**Your goal:**
Please copy each line in the records below that contains the string "README".
□ □ □
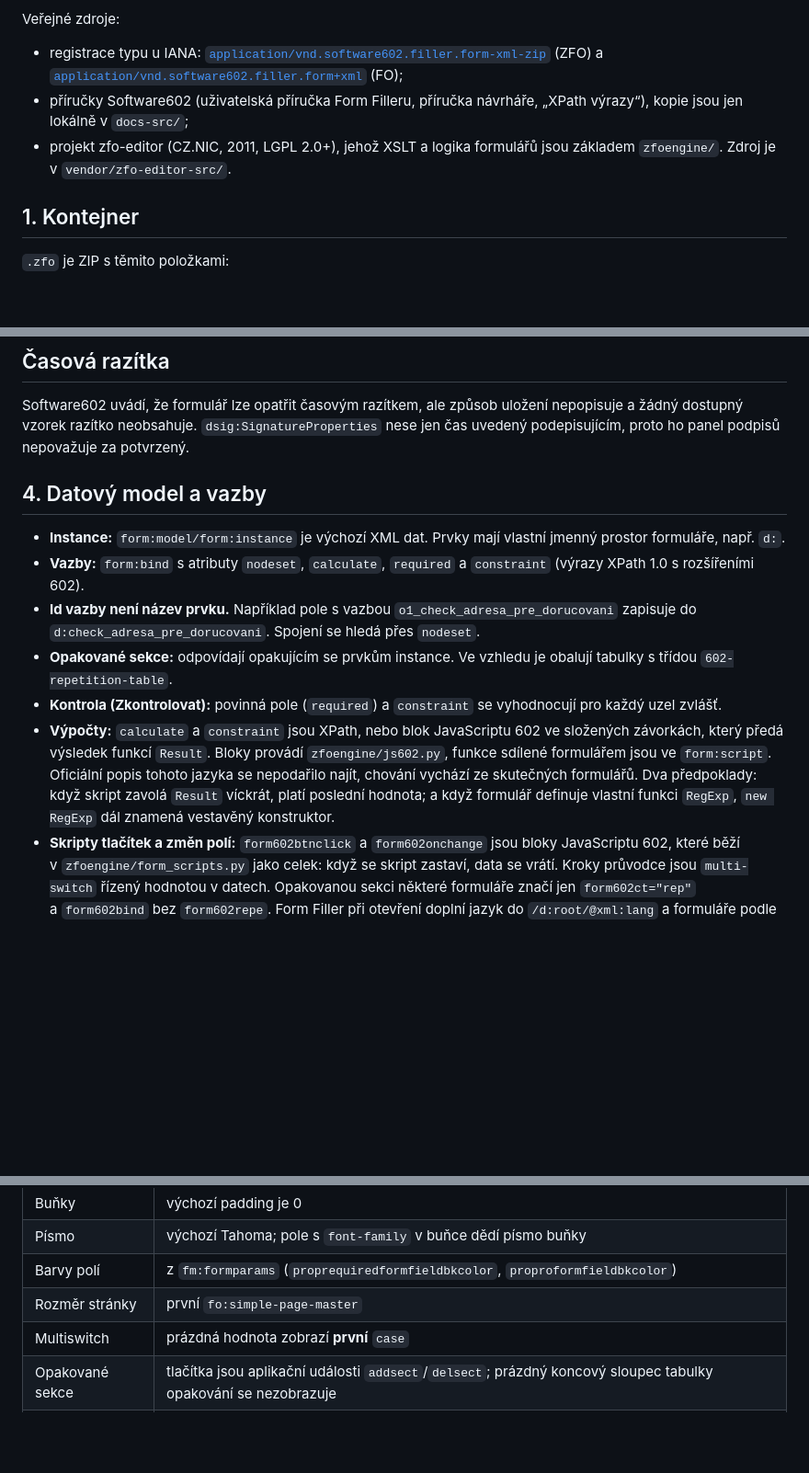
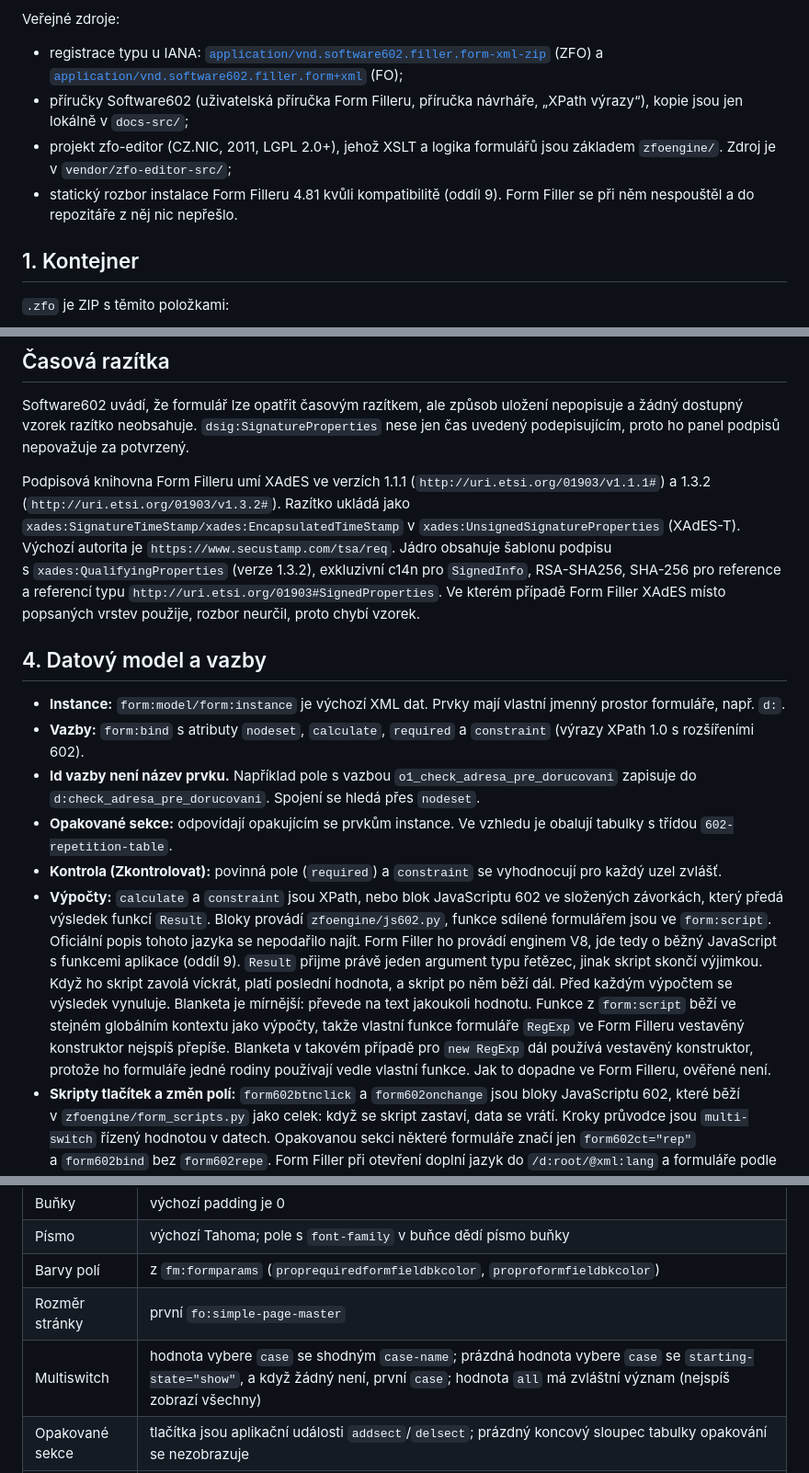
Before and after one commit to arosis/blanketa, a Markdown page: docs/zfo-format.md, 3 parts joined by grey strips. Shown at 92% size. Rendered like a GitHub page; blank space fills up the shorter version.

```diff
--- a/docs/zfo-format.md
+++ b/docs/zfo-format.md
@@ -7,7 +7,8 @@ Software602 formát veřejně nepopisuje. Vše níže vychází z rozboru skute
 Veřejné zdroje:
 - registrace typu u IANA: [`application/vnd.software602.filler.form-xml-zip`](https://www.iana.org/assignments/media-types/application/vnd.software602.filler.form-xml-zip) (ZFO) a [`application/vnd.software602.filler.form+xml`](https://www.iana.org/assignments/media-types/application/vnd.software602.filler.form+xml) (FO);
 - příručky Software602 (uživatelská příručka Form Filleru, příručka návrháře, „XPath výrazy“), kopie jsou jen lokálně v `docs-src/`;
-- projekt zfo-editor (CZ.NIC, 2011, LGPL 2.0+), jehož XSLT a logika formulářů jsou základem `zfoengine/`. Zdroj je v `vendor/zfo-editor-src/`.
+- projekt zfo-editor (CZ.NIC, 2011, LGPL 2.0+), jehož XSLT a logika formulářů jsou základem `zfoengine/`. Zdroj je v `vendor/zfo-editor-src/`;
+- statický rozbor instalace Form Filleru 4.81 kvůli kompatibilitě (oddíl 9). Form Filler se při něm nespouštěl a do repozitáře z něj nic nepřešlo.
 
 ## 1. Kontejner
 
@@ -61,6 +62,8 @@ Toto je hlavní zjištění z referenčního souboru vyplněného ve Form Filler
 
 Software602 uvádí, že formulář lze opatřit časovým razítkem, ale způsob uložení nepopisuje a žádný dostupný vzorek razítko neobsahuje. `dsig:SignatureProperties` nese jen čas uvedený podepisujícím, proto ho panel podpisů nepovažuje za potvrzený.
 
+Podpisová knihovna Form Filleru umí XAdES ve verzích 1.1.1 (`http://uri.etsi.org/01903/v1.1.1#`) a 1.3.2 (`http://uri.etsi.org/01903/v1.3.2#`). Razítko ukládá jako `xades:SignatureTimeStamp/xades:EncapsulatedTimeStamp` v `xades:UnsignedSignatureProperties` (XAdES-T). Výchozí autorita je `https://www.secustamp.com/tsa/req`. Jádro obsahuje šablonu podpisu s `xades:QualifyingProperties` (verze 1.3.2), exkluzivní c14n pro `SignedInfo`, RSA-SHA256, SHA-256 pro reference a referencí typu `http://uri.etsi.org/01903#SignedProperties`. Ve kterém případě Form Filler XAdES místo popsaných vrstev použije, rozbor neurčil, proto chybí vzorek.
+
 ## 4. Datový model a vazby
 
 - **Instance:** `form:model/form:instance` je výchozí XML dat. Prvky mají vlastní jmenný prostor formuláře, např. `d:`.
@@ -68,7 +71,7 @@ Software602 uvádí, že formulář lze opatřit časovým razítkem, ale způso
 - **Id vazby není název prvku.** Například pole s vazbou `o1_check_adresa_pre_dorucovani` zapisuje do `d:check_adresa_pre_dorucovani`. Spojení se hledá přes `nodeset`.
 - **Opakované sekce:** odpovídají opakujícím se prvkům instance. Ve vzhledu je obalují tabulky s třídou `602-repetition-table`.
 - **Kontrola (Zkontrolovat):** povinná pole (`required`) a `constraint` se vyhodnocují pro každý uzel zvlášť.
-- **Výpočty:** `calculate` a `constraint` jsou XPath, nebo blok JavaScriptu 602 ve složených závorkách, který předá výsledek funkcí `Result`. Bloky provádí `zfoengine/js602.py`, funkce sdílené formulářem jsou ve `form:script`. Oficiální popis tohoto jazyka se nepodařilo najít, chování vychází ze skutečných formulářů. Dva předpoklady: když skript zavolá `Result` víckrát, platí poslední hodnota; a když formulář definuje vlastní funkci `RegExp`, `new RegExp` dál znamená vestavěný konstruktor.
+- **Výpočty:** `calculate` a `constraint` jsou XPath, nebo blok JavaScriptu 602 ve složených závorkách, který předá výsledek funkcí `Result`. Bloky provádí `zfoengine/js602.py`, funkce sdílené formulářem jsou ve `form:script`. Oficiální popis tohoto jazyka se nepodařilo najít. Form Filler ho provádí enginem V8, jde tedy o běžný JavaScript s funkcemi aplikace (oddíl 9). `Result` přijme právě jeden argument typu řetězec, jinak skript skončí výjimkou. Když ho skript zavolá víckrát, platí poslední hodnota, a skript po něm běží dál. Před každým výpočtem se výsledek vynuluje. Blanketa je mírnější: převede na text jakoukoli hodnotu. Funkce z `form:script` běží ve stejném globálním kontextu jako výpočty, takže vlastní funkce formuláře `RegExp` ve Form Filleru vestavěný konstruktor nejspíš přepíše. Blanketa v takovém případě pro `new RegExp` dál používá vestavěný konstruktor, protože ho formuláře jedné rodiny používají vedle vlastní funkce. Jak to dopadne ve Form Filleru, ověřené není.
 - **Skripty tlačítek a změn polí:** `form602btnclick` a `form602onchange` jsou bloky JavaScriptu 602, které běží v `zfoengine/form_scripts.py` jako celek: když se skript zastaví, data se vrátí. Kroky průvodce jsou `multi-switch` řízený hodnotou v datech. Opakovanou sekci některé formuláře značí jen `form602ct="rep"` a `form602bind` bez `form602repe`. Form Filler při otevření doplní jazyk do `/d:root/@xml:lang` a formuláře podle něj vybírají texty dialogů.
 - **Kontroly šablonami (`XSLCheck`):** starší formuláře MPSV kontrolují data šablonami XSLT uloženými v `fm:template`. Skript zavolá `doc.XSLCheck("Název")` nebo `doc.XSLCheck("Název", "noclean")`. Šablona běží nad daty a vrátí `<control><item><text>…</text><focus>/d:root[1]/…</focus></item>…</control>`, jednu položku za každou chybu: `text` je hláška pro uživatele, `focus` cesta k chybnému uzlu v datech. Bez položek kontrola vrátí `true`. Bez `noclean` začíná výsledek znovu, s ním se přidá k předchozí kontrole. Šablona `<control/>` (u MPSV `XsltClean`) tak chyby jen smaže. Pomocné funkce šablon jsou v JScriptu v `msxsl:script` s `implements-prefix`, jako v MSXML. Blanketa je pouští v interpretu skriptů (`zfoengine/form_stylesheets.py`). `GetFormData` s `xslName` vrátí výstup takové šablony jako text.
 - **Dotazy na webové služby:** skript sestaví `new SendParam()` s `method` (`SM_GET`, `SM_POST`), `url` a `flags` a zavolá `doc.SendData(data, sendparam)`. Odpověď má `code` (`SR_OK` při úspěchu) a text v `data.data`. Formuláře MPSV a Jihomoravského kraje se tak ptají registru ARES (`https://ares.gov.cz/ekonomicke-subjekty-v-be/rest/ekonomicke-subjekty/<IČO>`, u JMK `…/ekonomicke-subjekty-res/<IČO>`) a odpověď JSON čtou přes `JSON.parse`. Starší formuláře JMK volají zrušenou službu `wwwinfo.mfcr.cz`. Blanketa pustí jen GET na ARES, po potvrzení uživatele, a dotaz provede server (`lookups.py`).
@@ -87,7 +90,7 @@ Vzhled je XSL-FO (`fo:root`, `fo:simple-page-master`, tabulky, bloky). Pole jsou
 | Písmo | výchozí Tahoma; pole s `font-family` v buňce dědí písmo buňky |
 | Barvy polí | z `fm:formparams` (`proprequiredformfieldbkcolor`, `proproformfieldbkcolor`) |
 | Rozměr stránky | první `fo:simple-page-master` |
-| Multiswitch | prázdná hodnota zobrazí **první** `case` |
+| Multiswitch | hodnota vybere `case` se shodným `case-name`; prázdná hodnota vybere `case` se `starting-state="show"`, a když žádný není, první `case`; hodnota `all` má zvláštní význam (nejspíš zobrazí všechny) |
 | Opakované sekce | tlačítka jsou aplikační události `addsect`/`delsect`; prázdný koncový sloupec tabulky opakování se nezobrazuje |
 | Nápověda k poli | atribut `form602tooltip` |
 | Obrázky | `fm:internal-graphic` v base64 (také **BMP**), rozměr z obalujícího `fo:instream-foreign-object` |
```
Also changed, not shown: other parts of docs/zfo-format.md (+33 -0 lines).
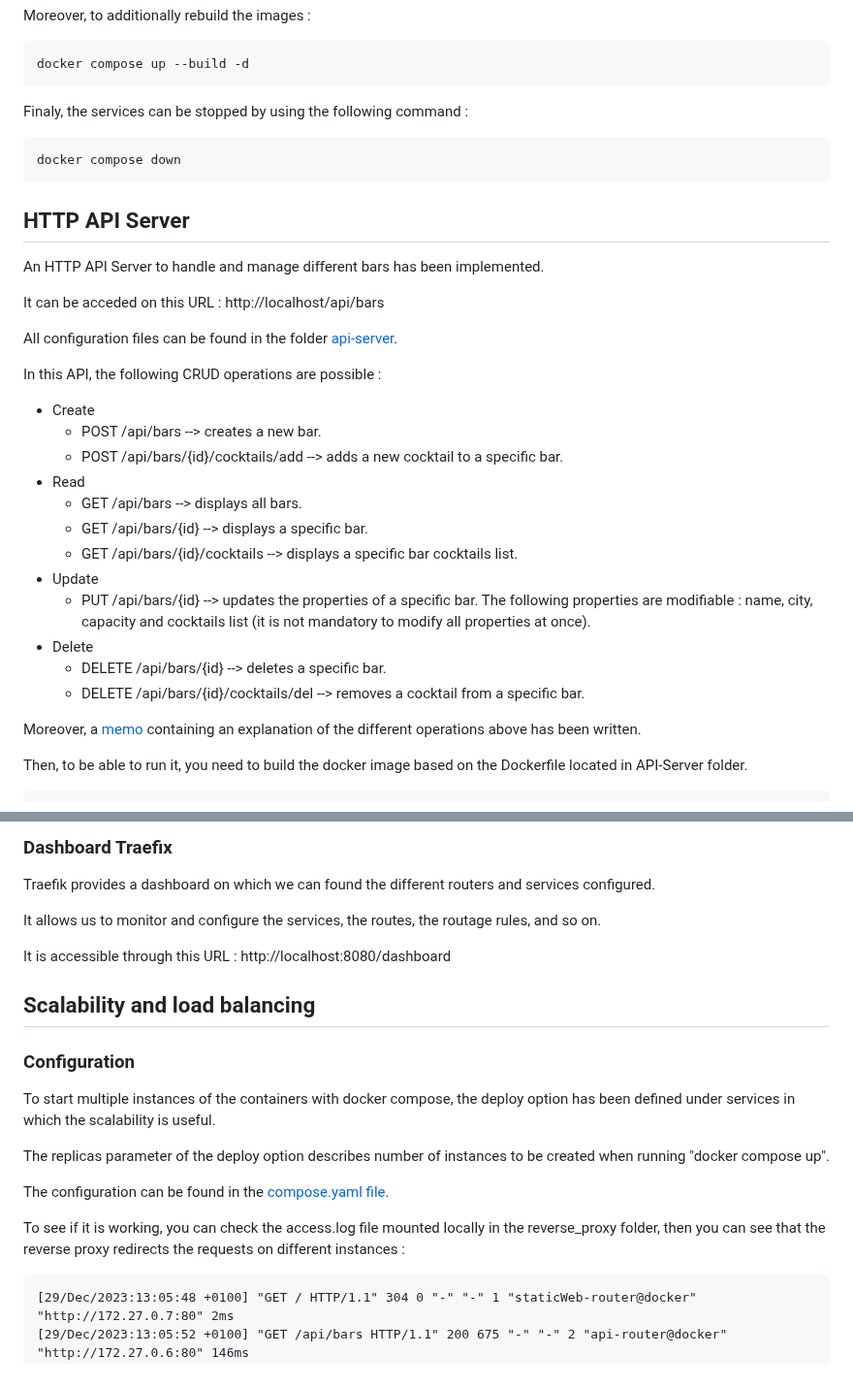
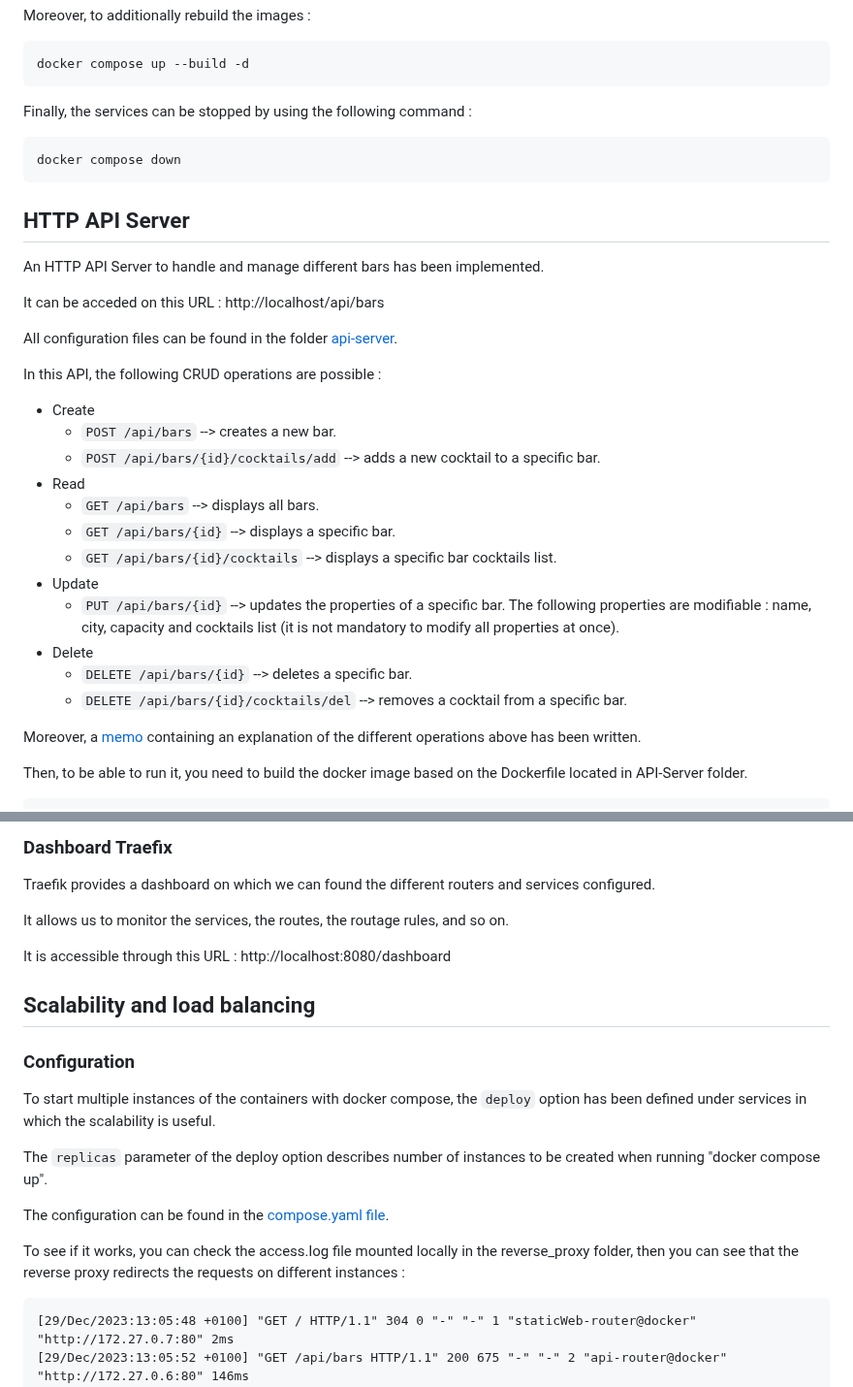
Before and after one commit to dariovas/dai-lab-http-infrastructure, a Markdown page: README.md, 2 parts joined by grey strips. Shown at 97% size. Rendered like a GitHub page.

Commit message:
Improve README.md

````diff
--- a/README.md
+++ b/README.md
@@ -44,7 +44,7 @@ Moreover, to additionally rebuild the images :
 docker compose up --build -d
 ```
 
-Finaly, the services can be stopped by using the following command :
+Finally, the services can be stopped by using the following command :
 ```
 docker compose down
 ```
@@ -59,17 +59,17 @@ All configuration files can be found in the folder [api-server](./api-server).
 
 In this API, the following CRUD operations are possible :
 - Create
-  - POST /api/bars --> creates a new bar.
-  - POST /api/bars/{id}/cocktails/add --> adds a new cocktail to a specific bar.
+  - `POST /api/bars` --> creates a new bar.
+  - `POST /api/bars/{id}/cocktails/add` --> adds a new cocktail to a specific bar.
 - Read
-  - GET /api/bars --> displays all bars.
-  - GET /api/bars/{id} --> displays a specific bar.
-  - GET /api/bars/{id}/cocktails --> displays a specific bar cocktails list.
+  - `GET /api/bars` --> displays all bars.
+  - `GET /api/bars/{id}` --> displays a specific bar.
+  - `GET /api/bars/{id}/cocktails` --> displays a specific bar cocktails list.
 - Update
-  - PUT /api/bars/{id} --> updates the properties of a specific bar. The following properties are modifiable : name, city, capacity and cocktails list (it is not mandatory to modify all properties at once).
+  - `PUT /api/bars/{id}` --> updates the properties of a specific bar. The following properties are modifiable : name, city, capacity and cocktails list (it is not mandatory to modify all properties at once).
 - Delete
-  - DELETE /api/bars/{id} --> deletes a specific bar.
-  - DELETE /api/bars/{id}/cocktails/del --> removes a cocktail from a specific bar.
+  - `DELETE /api/bars/{id}` --> deletes a specific bar.
+  - `DELETE /api/bars/{id}/cocktails/del` --> removes a cocktail from a specific bar.
 
 Moreover, a [memo](./api-server/MEMO.md) containing an explanation of the different operations above has been written.
 
@@ -104,20 +104,20 @@ Moreover, it can also ensure that multiple servers can be accessed through the s
 ### Dashboard Traefix
 Traefik provides a dashboard on which we can found the different routers and services configured.
 
-It allows us to monitor and configure the services, the routes, the routage rules, and so on.
+It allows us to monitor the services, the routes, the routage rules, and so on.
 
 It is accessible through this URL :
 http://localhost:8080/dashboard
 
 ## Scalability and load balancing
 ### Configuration
-To start multiple instances of the containers with docker compose, the deploy option has been defined under services in which the scalability is useful.
+To start multiple instances of the containers with docker compose, the `deploy` option has been defined under services in which the scalability is useful.
 
-The replicas parameter of the deploy option describes number of instances to be created when running "docker compose up".
+The `replicas` parameter of the deploy option describes number of instances to be created when running "docker compose up".
 
 The configuration can be found in the [compose.yaml file](./compose.yaml).
 
-To see if it is working, you can check the access.log file mounted locally in the reverse_proxy folder, then you can see that the reverse proxy redirects the requests on different instances :
+To see if it works, you can check the access.log file mounted locally in the reverse_proxy folder, then you can see that the reverse proxy redirects the requests on different instances :
 ```
 [29/Dec/2023:13:05:48 +0100] "GET / HTTP/1.1" 304 0 "-" "-" 1 "staticWeb-router@docker" "http://172.27.0.7:80" 2ms
 [29/Dec/2023:13:05:52 +0100] "GET /api/bars HTTP/1.1" 200 675 "-" "-" 2 "api-router@docker" "http://172.27.0.6:80" 146ms
````
Also changed, not shown: other parts of README.md (+2 -2 lines).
□ □ □
**Problem solution:**
Before and after one commit to dariovas/dai-lab-http-infrastructure, a Markdown page: README.md, 2 parts joined by grey strips. Shown at 97% size. Rendered like a GitHub page.
Improve README.md
--- a/README.md
+++ b/README.md
Also changed, not shown: other parts of README.md (+2 -2 lines).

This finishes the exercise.